The movie ends with the wedding where Sallah shows up with some bear hugs and Henry Senior gets to drunkenly croon some Sinatra (oh I would've paid a hundred buck to see that). It's an Indiana Jones movie I would recommend without reservation instead of just kind of scrunch up and get angry about. Do you have specific questions or thoughts on the script if you've read it yourself? If so, please ask away in the comments.


Anonymous said...

wow, thanks for that post. reading the plot summary almost made me feel like i saw another indy movie. i really wish that a more satisfying story, like the draft you read, had come out. has spielberg and lucas just lost touch with what makes a good adventure film? i dont know why they settled for what they did. its like they just wanted to make an indy movie and get it over with, but if you waited 20 years already, why not make it spectacular?

El Gigante said...

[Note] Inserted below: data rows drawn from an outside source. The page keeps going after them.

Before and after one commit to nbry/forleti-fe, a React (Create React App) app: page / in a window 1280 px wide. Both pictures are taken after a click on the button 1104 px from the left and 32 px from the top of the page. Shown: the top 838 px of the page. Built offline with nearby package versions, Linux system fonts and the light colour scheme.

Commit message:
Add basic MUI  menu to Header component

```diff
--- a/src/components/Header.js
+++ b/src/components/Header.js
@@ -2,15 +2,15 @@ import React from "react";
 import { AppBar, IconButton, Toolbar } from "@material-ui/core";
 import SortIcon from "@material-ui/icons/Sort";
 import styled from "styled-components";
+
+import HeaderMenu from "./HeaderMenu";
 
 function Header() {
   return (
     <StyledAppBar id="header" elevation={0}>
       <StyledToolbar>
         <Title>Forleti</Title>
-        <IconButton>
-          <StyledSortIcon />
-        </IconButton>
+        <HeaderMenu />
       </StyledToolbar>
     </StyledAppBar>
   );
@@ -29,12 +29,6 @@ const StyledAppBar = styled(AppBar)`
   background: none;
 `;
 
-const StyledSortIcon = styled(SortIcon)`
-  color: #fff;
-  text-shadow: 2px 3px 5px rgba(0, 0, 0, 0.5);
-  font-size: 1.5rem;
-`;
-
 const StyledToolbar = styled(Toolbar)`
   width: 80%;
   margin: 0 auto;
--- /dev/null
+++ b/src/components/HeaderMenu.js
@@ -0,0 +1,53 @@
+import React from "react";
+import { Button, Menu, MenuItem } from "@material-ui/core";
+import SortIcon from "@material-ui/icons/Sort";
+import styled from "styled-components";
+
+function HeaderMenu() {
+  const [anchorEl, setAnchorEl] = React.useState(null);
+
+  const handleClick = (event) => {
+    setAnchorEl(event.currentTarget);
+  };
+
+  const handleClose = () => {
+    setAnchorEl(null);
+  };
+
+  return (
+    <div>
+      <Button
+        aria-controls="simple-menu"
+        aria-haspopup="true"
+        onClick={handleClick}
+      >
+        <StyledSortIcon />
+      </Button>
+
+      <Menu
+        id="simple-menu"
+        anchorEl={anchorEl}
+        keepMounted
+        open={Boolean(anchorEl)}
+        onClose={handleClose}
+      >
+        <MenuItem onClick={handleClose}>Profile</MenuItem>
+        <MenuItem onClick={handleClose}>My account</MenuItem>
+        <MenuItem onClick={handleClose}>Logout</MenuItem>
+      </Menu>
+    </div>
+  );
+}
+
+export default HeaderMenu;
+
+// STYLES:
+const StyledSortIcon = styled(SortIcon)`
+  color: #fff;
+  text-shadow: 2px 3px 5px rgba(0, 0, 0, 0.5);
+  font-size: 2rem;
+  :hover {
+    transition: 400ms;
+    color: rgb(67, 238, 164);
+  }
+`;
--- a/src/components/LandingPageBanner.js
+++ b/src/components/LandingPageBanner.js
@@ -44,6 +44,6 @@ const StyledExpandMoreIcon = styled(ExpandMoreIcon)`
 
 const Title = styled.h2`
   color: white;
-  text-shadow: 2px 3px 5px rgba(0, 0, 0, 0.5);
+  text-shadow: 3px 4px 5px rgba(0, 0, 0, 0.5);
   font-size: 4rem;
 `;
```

If I understand it correctly there was a brief window of time when all three men had their schedules open and as a result a smaller, less ambitious, less demanding film would be needed. This version calls for a lot of work from actors in their 50's and 60's (the plane stuff alone would've taken at least another week of shooting and another month of post easily) and that would probably require an extended shooting schedule. Not that anyone is going to rush Spielberg other than Spielberg but having read this draft and contrasting it with what was on screen there was a sort of "all right let's do it and get it done with" sort of attitude for a lot of the elements of the production.